Task instructions
Scan the entries and copy each line where the word "instagram" is present.

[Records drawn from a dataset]
- - -

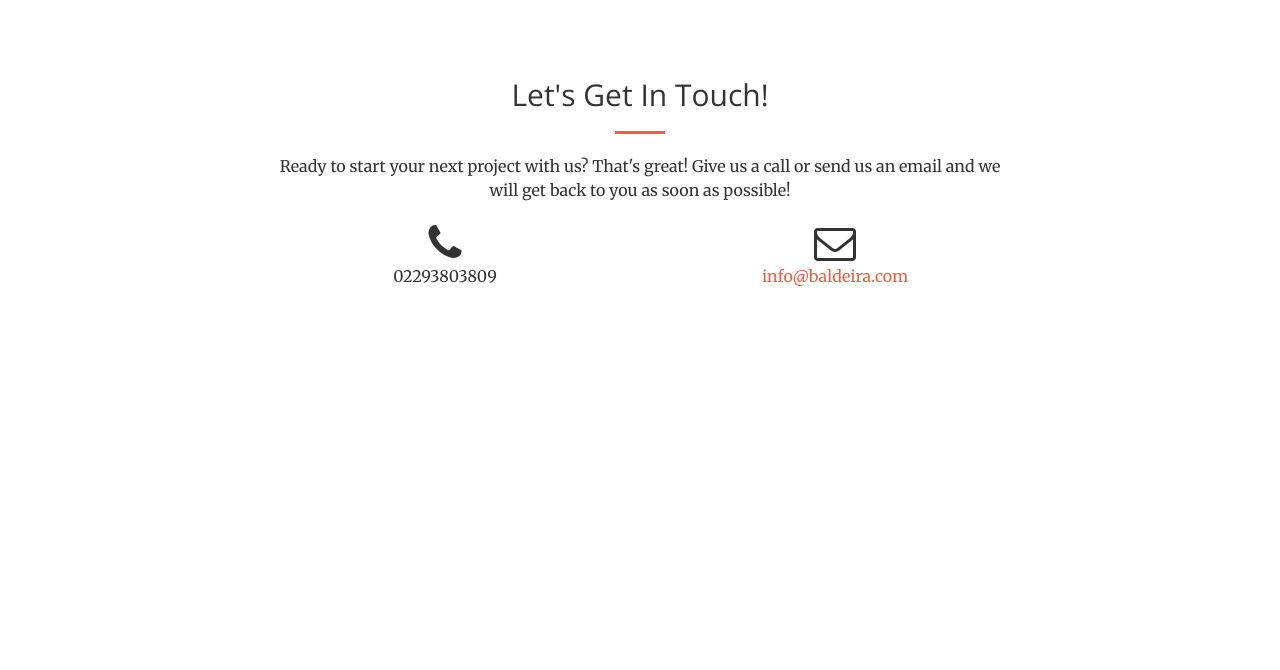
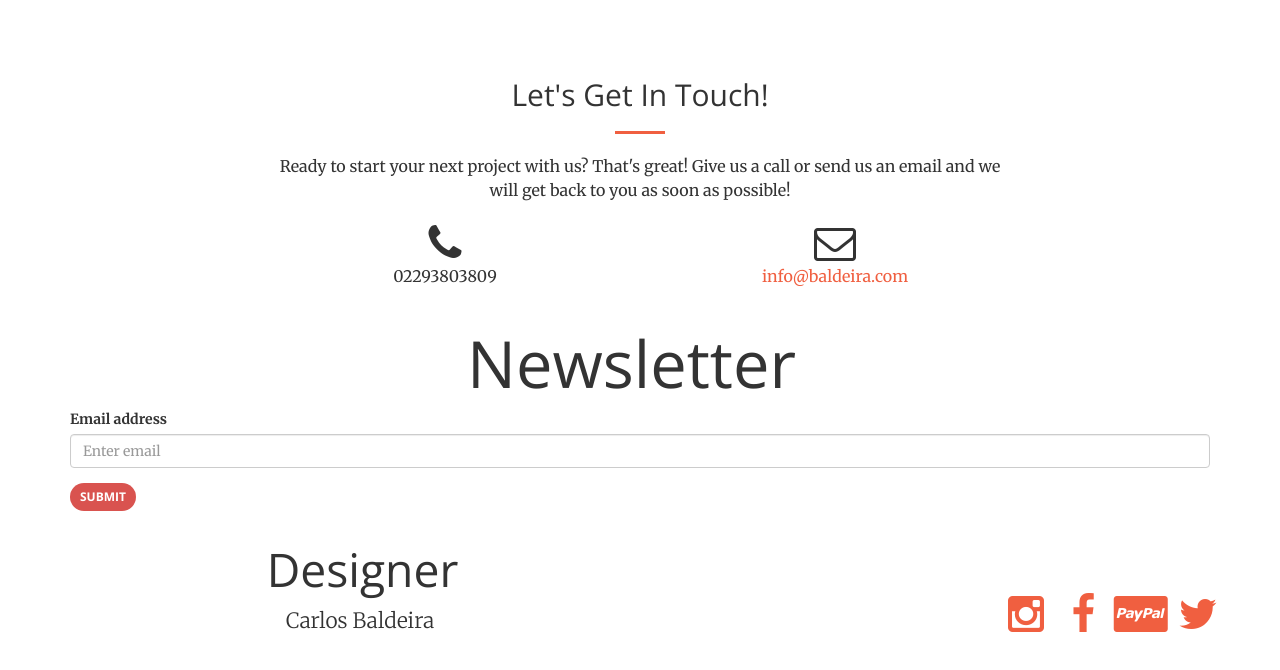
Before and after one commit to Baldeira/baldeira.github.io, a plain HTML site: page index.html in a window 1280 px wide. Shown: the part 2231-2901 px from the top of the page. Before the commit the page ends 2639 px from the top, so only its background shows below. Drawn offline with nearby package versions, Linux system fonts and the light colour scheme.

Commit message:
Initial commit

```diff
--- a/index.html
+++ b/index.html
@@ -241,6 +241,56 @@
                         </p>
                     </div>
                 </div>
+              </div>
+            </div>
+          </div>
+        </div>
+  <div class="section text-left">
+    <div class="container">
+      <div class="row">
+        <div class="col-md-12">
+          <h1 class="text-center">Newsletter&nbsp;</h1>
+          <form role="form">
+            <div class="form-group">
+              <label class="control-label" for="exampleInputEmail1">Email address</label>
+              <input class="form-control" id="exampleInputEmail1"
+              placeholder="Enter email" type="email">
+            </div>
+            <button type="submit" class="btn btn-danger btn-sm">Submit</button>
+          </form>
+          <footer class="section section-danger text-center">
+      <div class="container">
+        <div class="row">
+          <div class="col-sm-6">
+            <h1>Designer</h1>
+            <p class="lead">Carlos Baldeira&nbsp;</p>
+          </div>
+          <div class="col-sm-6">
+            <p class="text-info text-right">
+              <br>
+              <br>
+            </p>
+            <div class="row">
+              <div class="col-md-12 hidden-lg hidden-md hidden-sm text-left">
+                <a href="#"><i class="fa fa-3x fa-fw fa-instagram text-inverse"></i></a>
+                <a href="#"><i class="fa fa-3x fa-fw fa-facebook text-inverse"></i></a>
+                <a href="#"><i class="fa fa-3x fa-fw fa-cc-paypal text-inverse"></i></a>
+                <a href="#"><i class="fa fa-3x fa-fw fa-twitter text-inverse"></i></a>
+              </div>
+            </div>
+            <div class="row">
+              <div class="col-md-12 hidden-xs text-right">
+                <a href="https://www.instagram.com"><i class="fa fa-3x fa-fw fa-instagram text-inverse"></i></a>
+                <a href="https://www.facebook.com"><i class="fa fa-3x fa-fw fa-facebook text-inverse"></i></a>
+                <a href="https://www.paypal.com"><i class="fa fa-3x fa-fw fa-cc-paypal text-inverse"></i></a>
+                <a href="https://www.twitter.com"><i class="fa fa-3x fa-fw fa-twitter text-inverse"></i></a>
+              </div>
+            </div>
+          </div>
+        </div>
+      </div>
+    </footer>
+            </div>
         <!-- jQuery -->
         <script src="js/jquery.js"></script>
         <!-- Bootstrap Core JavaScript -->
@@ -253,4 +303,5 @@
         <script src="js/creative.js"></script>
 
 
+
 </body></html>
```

- - -

Solution to the problem
+                <a href="#"><i class="fa fa-3x fa-fw fa-instagram text-inverse"></i></a>
+                <a href="https://www.instagram.com"><i class="fa fa-3x fa-fw fa-instagram text-inverse"></i></a>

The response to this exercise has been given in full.